# [Task statement]
Wherever the word "components" occurs in the lines below, copy the whole line.

# [Given records]
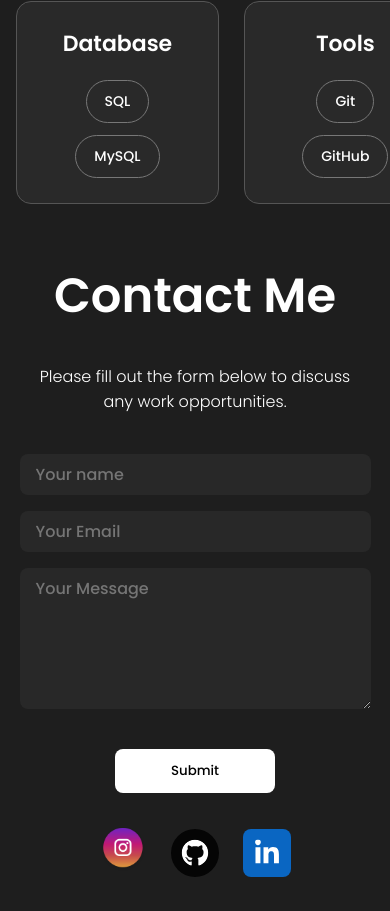
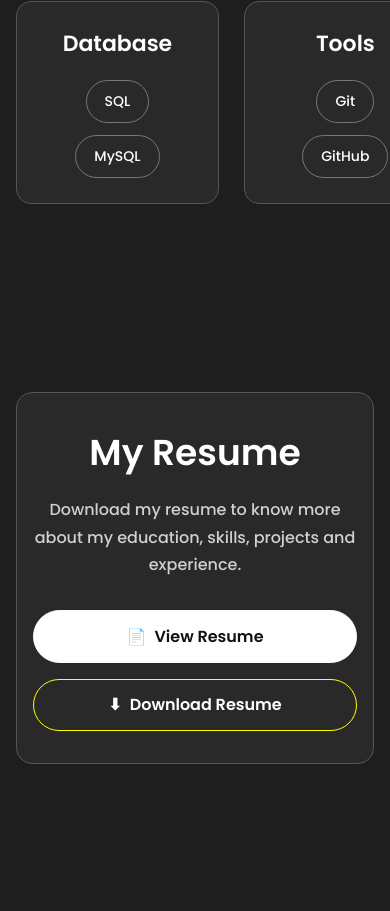
Before and after one commit to nilakshi-patel/portfolio-website, a React (Create React App) app: page / in a window 390 px wide. Shown: the part 4173-5084 px from the top of the page. Built offline with nearby package versions, Linux system fonts and the light colour scheme.

Commit message:
add Resume component with styling and navigation links

```diff
--- a/src/App.js
+++ b/src/App.js
@@ -3,6 +3,7 @@ import Intro from './components/Intro/intro';
 import Skills from "./components/Skills/skills";
 import LMS from "./components/LMS/lms";
 import Works from "./components/Works/works";
+import Resume from "./components/Resume/resume";
 import Contact from "./components/Contact/contact";
 import Footer from "./components/Footer/footer";
 
@@ -14,6 +15,7 @@ function App() {
             <Skills />
             <LMS />
             <Works />
+            <Resume />
             <Contact />
             <Footer />
         </div>
--- a/src/components/NavBar/navbar.js
+++ b/src/components/NavBar/navbar.js
@@ -16,6 +16,7 @@ const Navbar = () => {
                 <Link activeClass='active' to='lms' spy={true} smooth={true} offset={-50} duration={500} className="desktopMenuListItem">Projects</Link>
                 <Link activeClass='active' to='works' spy={true} smooth={true} offset={-50} duration={500} className="desktopMenuListItem">Portfolio</Link>
                 <Link activeClass='active' to='skill-section' spy={true} smooth={true} offset={-50} duration={500} className="desktopMenuListItem">Skills</Link>
+                <Link activeClass='active' to='resume' spy={true} smooth={true} offset={-50} duration={500} className="desktopMenuListItem">Resume</Link>
             </div>
             <Link
                 activeClass='active'
@@ -44,6 +45,7 @@ const Navbar = () => {
                 <Link activeClass='active' to='lms' spy={true} smooth={true} offset={-50} duration={500} className="listItem" onClick={()=>setShowMenu(false)}>Projects</Link>
                 <Link activeClass='active' to='works' spy={true} smooth={true} offset={-50} duration={500} className="listItem" onClick={()=>setShowMenu(false)}>Portfolio</Link>
                 <Link activeClass='active' to='skill-section' spy={true} smooth={true} offset={-50} duration={500} className="listItem" onClick={()=>setShowMenu(false)}>Skills</Link>
+                <Link activeClass='active' to='resume' spy={true} smooth={true} offset={-50} duration={500} className="listItem" onClick={()=>setShowMenu(false)}>Resume</Link>
                 <Link activeClass='active' to='contact' spy={true} smooth={true} offset={-50} duration={500} className="listItem" onClick={()=>setShowMenu(false)}>Contact</Link>
             </div>
         </nav>
--- /dev/null
+++ b/src/components/Resume/resume.css
@@ -0,0 +1,87 @@
+.resume {
+    min-height: calc(100vh - 4rem);
+    width: 100%;
+    max-width: 75rem;
+    margin: 0 auto;
+    padding: 2rem 1rem 4rem;
+    display: flex;
+    align-items: center;
+    justify-content: center;
+    text-align: center;
+}
+
+.resume-container {
+    width: 100%;
+    max-width: 48rem;
+    padding: 3rem 2rem;
+    border: 1px solid #555;
+    border-radius: 1rem;
+    background: rgba(255, 255, 255, 0.05);
+}
+
+.resume h2 {
+    margin-bottom: 1rem;
+    font-size: 3rem;
+}
+
+.resume p {
+    max-width: 36rem;
+    margin: 0 auto;
+    color: #d0d0d0;
+    font-size: 1rem;
+    line-height: 1.7;
+}
+
+.resume-actions {
+    display: flex;
+    flex-wrap: wrap;
+    justify-content: center;
+    gap: 1rem;
+    margin-top: 2rem;
+}
+
+.resume-btn {
+    display: inline-flex;
+    align-items: center;
+    justify-content: center;
+    gap: 0.5rem;
+    min-width: 11rem;
+    padding: 0.8rem 1.5rem;
+    border: 1px solid #ffffff;
+    border-radius: 2rem;
+    background: #ffffff;
+    color: #111111;
+    font-size: 1rem;
+    font-weight: 600;
+    transition: 0.3s ease;
+}
+
+.resume-btn:hover {
+    border-color: #ffff00;
+    background: #ffff00;
+    transform: translateY(-3px);
+}
+
+.download-btn {
+    border-color: #ffff00;
+    background: transparent;
+    color: #ffffff;
+}
+
+@media screen and (max-width: 585px) {
+    .resume-container {
+        padding: 2rem 1rem;
+    }
+
+    .resume h2 {
+        font-size: 2.25rem;
+    }
+
+    .resume-actions {
+        flex-direction: column;
+    }
+
+    .resume-btn {
+        width: 100%;
+    }
+}
--- /dev/null
+++ b/src/components/Resume/resume.js
@@ -0,0 +1,35 @@
+import React from 'react';
+import './resume.css';
+
+function Resume() {
+    return (
+        <section className="resume" id="resume">
+            <div className="resume-container">
+                <h2>My Resume</h2>
+                <p>
+                    Download my resume to know more about my education, skills,
+                    projects and experience.
+                </p>
+                <div className="resume-actions">
+                    <a
+                        href="/resume.pdf"
+                        target="_blank"
+                        rel="noopener noreferrer"
+                        className="resume-btn"
+                    >
+                        <span aria-hidden="true">📄</span> View Resume
+                    </a>
+                    <a
+                        href="/resume.pdf"
+                        download
+                        className="resume-btn download-btn"
+                    >
+                        <span aria-hidden="true">⬇</span> Download Resume
+                    </a>
+                </div>
+            </div>
+        </section>
+    );
+}
+
+export default Resume;
```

# [Exercise response]
@@ -3,6 +3,7 @@ import Intro from './components/Intro/intro';
 import Skills from "./components/Skills/skills";
 import LMS from "./components/LMS/lms";
 import Works from "./components/Works/works";
+import Resume from "./components/Resume/resume";
 import Contact from "./components/Contact/contact";
 import Footer from "./components/Footer/footer";
--- a/src/components/NavBar/navbar.js
+++ b/src/components/NavBar/navbar.js
+++ b/src/components/Resume/resume.css
+++ b/src/components/Resume/resume.js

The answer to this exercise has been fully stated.